Each line of the records containing "components" is to be copied out and returned.

[Information supplied]

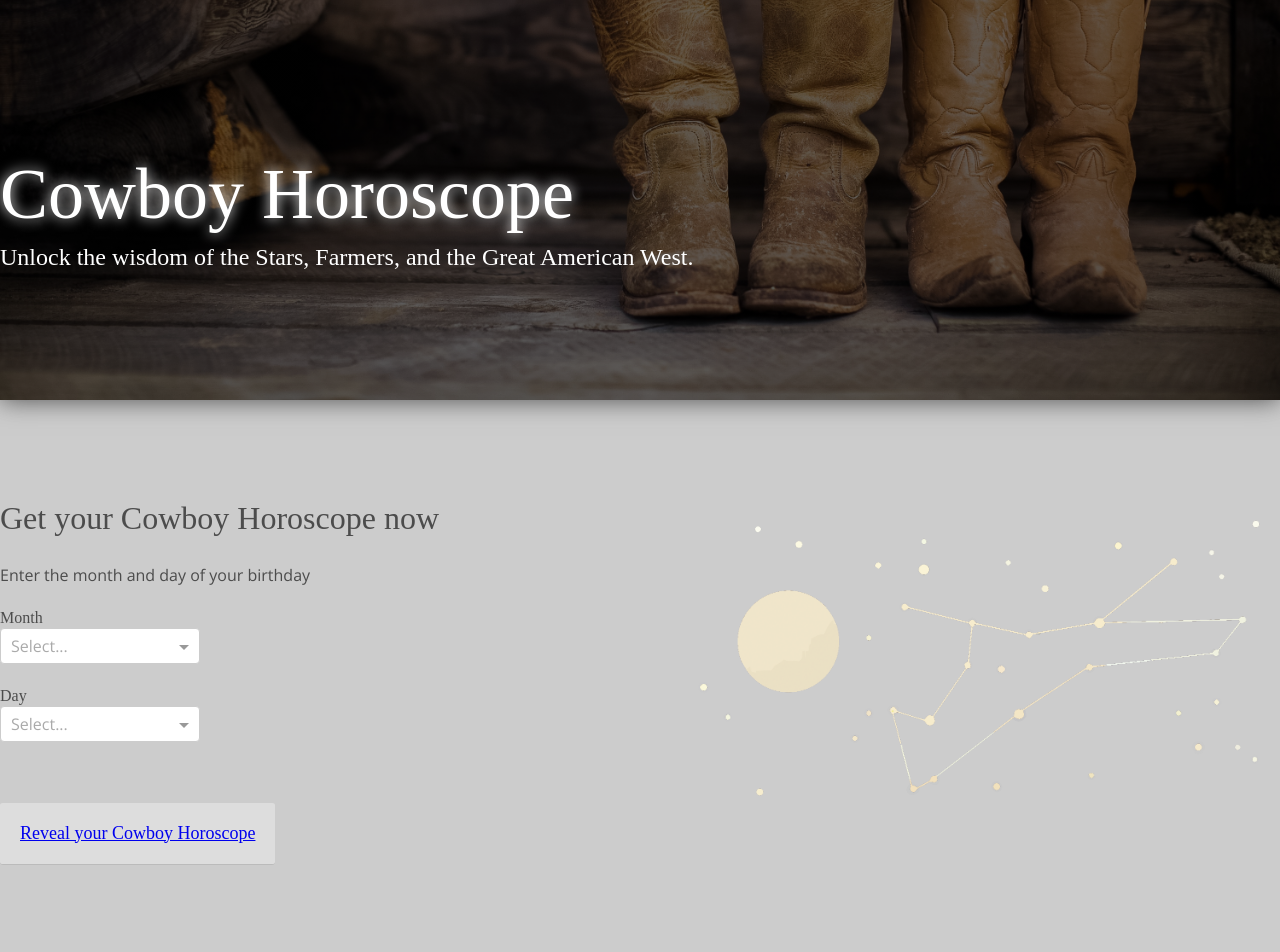
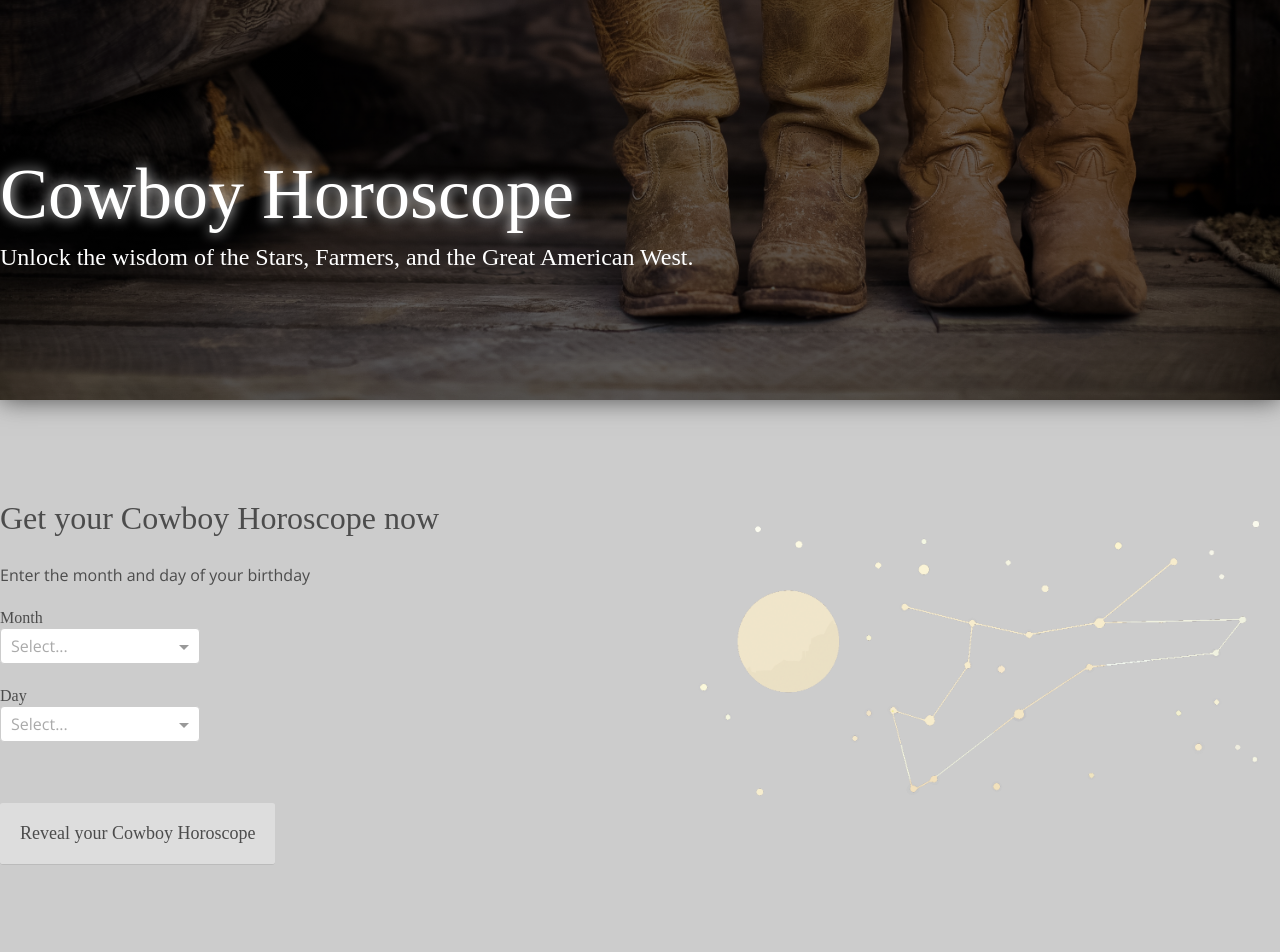
Before and after one commit to cjlitch/screenshot-test-app, a React (Create React App) app: page / in a window 1280 px wide. Shown: the top 952 px of the page. Built offline with nearby package versions, Linux system fonts and the light colour scheme; a web font is replaced by a local one.

Commit message:
fix: Update the styles of the button

```diff
--- a/src/App.js
+++ b/src/App.js
@@ -16,7 +16,7 @@ class App extends Component {
                     </div>
                 </div>
                 <BirthdayForm />
-                <div className="footer">
+                <div className="footer" id="footer">
                     <div className="container">
                         <p>Made with &hearts; in NY by Carly Litchfield</p>
                     </div>
--- a/src/components/BirthdayForm/BirthdayForm.css
+++ b/src/components/BirthdayForm/BirthdayForm.css
@@ -20,6 +20,8 @@
   border-radius: 3px;
   border-bottom: 1px solid #bbb;
   border-top: 1px solid #ccc;
+  color: #4c4c4c;
+  text-decoration: none;
 }
 
 .birthday-form-button:hover {
--- a/src/components/BirthdayForm/BirthdayForm.js
+++ b/src/components/BirthdayForm/BirthdayForm.js
@@ -34,7 +34,7 @@ class BirthdayForm extends Component {
                     onClick={this.props.revealHoroscope}
                     onTouchStart={this.props.revealHoroscope}
                     data-test="reveal-horoscope"
-                    href="#">
+                    href="#footer">
                     Reveal your Cowboy Horoscope
                 </a>
 
```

[/Information supplied]

• [Answer area]
--- a/src/components/BirthdayForm/BirthdayForm.css
+++ b/src/components/BirthdayForm/BirthdayForm.css
--- a/src/components/BirthdayForm/BirthdayForm.js
+++ b/src/components/BirthdayForm/BirthdayForm.js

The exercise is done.